• _PROBLEM TO WORK ON_: Print all of the data exactly, with no line missing.

RAW DATA section start

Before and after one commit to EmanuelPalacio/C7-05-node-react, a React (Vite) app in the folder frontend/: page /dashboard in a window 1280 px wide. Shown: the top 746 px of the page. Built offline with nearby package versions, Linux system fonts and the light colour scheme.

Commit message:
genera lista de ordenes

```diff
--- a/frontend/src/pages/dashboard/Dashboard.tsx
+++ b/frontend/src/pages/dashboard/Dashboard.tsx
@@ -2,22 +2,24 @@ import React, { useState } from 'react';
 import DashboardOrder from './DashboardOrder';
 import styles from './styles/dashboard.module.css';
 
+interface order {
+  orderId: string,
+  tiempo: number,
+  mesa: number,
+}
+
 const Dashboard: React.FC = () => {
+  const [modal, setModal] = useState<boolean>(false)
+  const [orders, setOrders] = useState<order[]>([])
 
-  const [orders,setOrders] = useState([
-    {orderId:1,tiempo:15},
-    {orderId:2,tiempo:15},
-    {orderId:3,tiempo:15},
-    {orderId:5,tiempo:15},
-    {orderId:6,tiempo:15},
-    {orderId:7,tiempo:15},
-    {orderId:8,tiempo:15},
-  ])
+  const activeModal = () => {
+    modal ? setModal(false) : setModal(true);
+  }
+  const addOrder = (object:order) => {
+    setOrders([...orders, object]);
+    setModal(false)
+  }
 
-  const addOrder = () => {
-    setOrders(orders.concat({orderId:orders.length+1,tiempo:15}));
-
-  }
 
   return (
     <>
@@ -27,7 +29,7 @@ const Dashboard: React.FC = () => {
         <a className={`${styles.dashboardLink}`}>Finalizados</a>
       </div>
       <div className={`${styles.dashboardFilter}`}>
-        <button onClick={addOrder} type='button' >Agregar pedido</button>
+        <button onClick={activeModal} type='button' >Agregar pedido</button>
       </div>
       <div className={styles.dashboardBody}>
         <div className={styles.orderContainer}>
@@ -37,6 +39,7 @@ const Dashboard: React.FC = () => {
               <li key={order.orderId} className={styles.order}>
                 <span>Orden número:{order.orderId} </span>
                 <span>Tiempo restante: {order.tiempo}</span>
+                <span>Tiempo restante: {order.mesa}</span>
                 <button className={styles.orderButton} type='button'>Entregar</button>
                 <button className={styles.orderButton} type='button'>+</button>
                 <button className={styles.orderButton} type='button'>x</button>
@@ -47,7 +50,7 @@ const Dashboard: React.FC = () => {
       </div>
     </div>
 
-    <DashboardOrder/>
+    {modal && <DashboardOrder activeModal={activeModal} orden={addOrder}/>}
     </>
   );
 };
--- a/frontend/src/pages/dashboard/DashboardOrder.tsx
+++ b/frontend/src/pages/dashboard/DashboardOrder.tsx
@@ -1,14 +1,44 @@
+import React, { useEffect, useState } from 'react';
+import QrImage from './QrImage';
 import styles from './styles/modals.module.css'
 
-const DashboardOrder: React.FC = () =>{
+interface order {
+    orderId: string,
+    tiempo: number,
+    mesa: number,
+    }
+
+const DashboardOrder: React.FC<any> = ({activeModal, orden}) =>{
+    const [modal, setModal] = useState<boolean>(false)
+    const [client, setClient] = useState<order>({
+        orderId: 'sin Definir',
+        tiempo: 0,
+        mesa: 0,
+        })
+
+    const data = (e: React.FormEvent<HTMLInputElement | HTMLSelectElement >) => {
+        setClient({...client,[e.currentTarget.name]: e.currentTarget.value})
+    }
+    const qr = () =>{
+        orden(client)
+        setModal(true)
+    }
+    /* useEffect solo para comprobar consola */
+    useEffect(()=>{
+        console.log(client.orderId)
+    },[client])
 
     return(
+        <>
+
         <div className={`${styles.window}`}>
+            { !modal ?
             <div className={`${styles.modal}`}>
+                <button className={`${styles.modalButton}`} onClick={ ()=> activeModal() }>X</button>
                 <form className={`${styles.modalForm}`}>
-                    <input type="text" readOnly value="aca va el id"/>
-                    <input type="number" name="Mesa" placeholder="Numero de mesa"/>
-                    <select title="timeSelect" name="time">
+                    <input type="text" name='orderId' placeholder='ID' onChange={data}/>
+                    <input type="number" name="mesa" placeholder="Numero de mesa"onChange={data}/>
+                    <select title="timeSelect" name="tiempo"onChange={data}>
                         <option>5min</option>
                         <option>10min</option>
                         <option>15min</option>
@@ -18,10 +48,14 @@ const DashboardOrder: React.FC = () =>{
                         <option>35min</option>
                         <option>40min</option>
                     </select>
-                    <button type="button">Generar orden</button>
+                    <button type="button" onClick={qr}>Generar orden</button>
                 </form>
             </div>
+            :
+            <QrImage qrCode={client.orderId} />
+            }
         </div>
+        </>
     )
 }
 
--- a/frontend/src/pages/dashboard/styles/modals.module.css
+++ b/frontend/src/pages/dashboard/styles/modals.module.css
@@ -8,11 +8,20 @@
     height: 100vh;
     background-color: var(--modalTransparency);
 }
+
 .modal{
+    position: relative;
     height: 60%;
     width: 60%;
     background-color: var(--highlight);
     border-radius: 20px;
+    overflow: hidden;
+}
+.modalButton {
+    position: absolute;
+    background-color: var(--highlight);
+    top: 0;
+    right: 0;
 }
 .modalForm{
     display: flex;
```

RAW DATA section end

• _TASK SOLUTION_:
Before and after one commit to EmanuelPalacio/C7-05-node-react, a React (Vite) app in the folder frontend/: page /dashboard in a window 1280 px wide. Shown: the top 746 px of the page. Built offline with nearby package versions, Linux system fonts and the light colour scheme.

Commit message:
genera lista de ordenes

```diff
--- a/frontend/src/pages/dashboard/Dashboard.tsx
+++ b/frontend/src/pages/dashboard/Dashboard.tsx
@@ -2,22 +2,24 @@ import React, { useState } from 'react';
 import DashboardOrder from './DashboardOrder';
 import styles from './styles/dashboard.module.css';
 
+interface order {
+  orderId: string,
+  tiempo: number,
+  mesa: number,
+}
+
 const Dashboard: React.FC = () => {
+  const [modal, setModal] = useState<boolean>(false)
+  const [orders, setOrders] = useState<order[]>([])
 
-  const [orders,setOrders] = useState([
-    {orderId:1,tiempo:15},
-    {orderId:2,tiempo:15},
-    {orderId:3,tiempo:15},
-    {orderId:5,tiempo:15},
-    {orderId:6,tiempo:15},
-    {orderId:7,tiempo:15},
-    {orderId:8,tiempo:15},
-  ])
+  const activeModal = () => {
+    modal ? setModal(false) : setModal(true);
+  }
+  const addOrder = (object:order) => {
+    setOrders([...orders, object]);
+    setModal(false)
+  }
 
-  const addOrder = () => {
-    setOrders(orders.concat({orderId:orders.length+1,tiempo:15}));
-
-  }
 
   return (
     <>
@@ -27,7 +29,7 @@ const Dashboard: React.FC = () => {
         <a className={`${styles.dashboardLink}`}>Finalizados</a>
       </div>
       <div className={`${styles.dashboardFilter}`}>
-        <button onClick={addOrder} type='button' >Agregar pedido</button>
+        <button onClick={activeModal} type='button' >Agregar pedido</button>
       </div>
       <div className={styles.dashboardBody}>
         <div className={styles.orderContainer}>
@@ -37,6 +39,7 @@ const Dashboard: React.FC = () => {
               <li key={order.orderId} className={styles.order}>
                 <span>Orden número:{order.orderId} </span>
                 <span>Tiempo restante: {order.tiempo}</span>
+                <span>Tiempo restante: {order.mesa}</span>
                 <button className={styles.orderButton} type='button'>Entregar</button>
                 <button className={styles.orderButton} type='button'>+</button>
                 <button className={styles.orderButton} type='button'>x</button>
@@ -47,7 +50,7 @@ const Dashboard: React.FC = () => {
       </div>
     </div>
 
-    <DashboardOrder/>
+    {modal && <DashboardOrder activeModal={activeModal} orden={addOrder}/>}
     </>
   );
 };
--- a/frontend/src/pages/dashboard/DashboardOrder.tsx
+++ b/frontend/src/pages/dashboard/DashboardOrder.tsx
@@ -1,14 +1,44 @@
+import React, { useEffect, useState } from 'react';
+import QrImage from './QrImage';
 import styles from './styles/modals.module.css'
 
-const DashboardOrder: React.FC = () =>{
+interface order {
+    orderId: string,
+    tiempo: number,
+    mesa: number,
+    }
+
+const DashboardOrder: React.FC<any> = ({activeModal, orden}) =>{
+    const [modal, setModal] = useState<boolean>(false)
+    const [client, setClient] = useState<order>({
+        orderId: 'sin Definir',
+        tiempo: 0,
+        mesa: 0,
+        })
+
+    const data = (e: React.FormEvent<HTMLInputElement | HTMLSelectElement >) => {
+        setClient({...client,[e.currentTarget.name]: e.currentTarget.value})
+    }
+    const qr = () =>{
+        orden(client)
+        setModal(true)
+    }
+    /* useEffect solo para comprobar consola */
+    useEffect(()=>{
+        console.log(client.orderId)
+    },[client])
 
     return(
+        <>
+
         <div className={`${styles.window}`}>
+            { !modal ?
             <div className={`${styles.modal}`}>
+                <button className={`${styles.modalButton}`} onClick={ ()=> activeModal() }>X</button>
                 <form className={`${styles.modalForm}`}>
-                    <input type="text" readOnly value="aca va el id"/>
-                    <input type="number" name="Mesa" placeholder="Numero de mesa"/>
-                    <select title="timeSelect" name="time">
+                    <input type="text" name='orderId' placeholder='ID' onChange={data}/>
+                    <input type="number" name="mesa" placeholder="Numero de mesa"onChange={data}/>
+                    <select title="timeSelect" name="tiempo"onChange={data}>
                         <option>5min</option>
                         <option>10min</option>
                         <option>15min</option>
@@ -18,10 +48,14 @@ const DashboardOrder: React.FC = () =>{
                         <option>35min</option>
                         <option>40min</option>
                     </select>
-                    <button type="button">Generar orden</button>
+                    <button type="button" onClick={qr}>Generar orden</button>
                 </form>
             </div>
+            :
+            <QrImage qrCode={client.orderId} />
+            }
         </div>
+        </>
     )
 }
 
--- a/frontend/src/pages/dashboard/styles/modals.module.css
+++ b/frontend/src/pages/dashboard/styles/modals.module.css
@@ -8,11 +8,20 @@
     height: 100vh;
     background-color: var(--modalTransparency);
 }
+
 .modal{
+    position: relative;
     height: 60%;
     width: 60%;
     background-color: var(--highlight);
     border-radius: 20px;
+    overflow: hidden;
+}
+.modalButton {
+    position: absolute;
+    background-color: var(--highlight);
+    top: 0;
+    right: 0;
 }
 .modalForm{
     display: flex;
```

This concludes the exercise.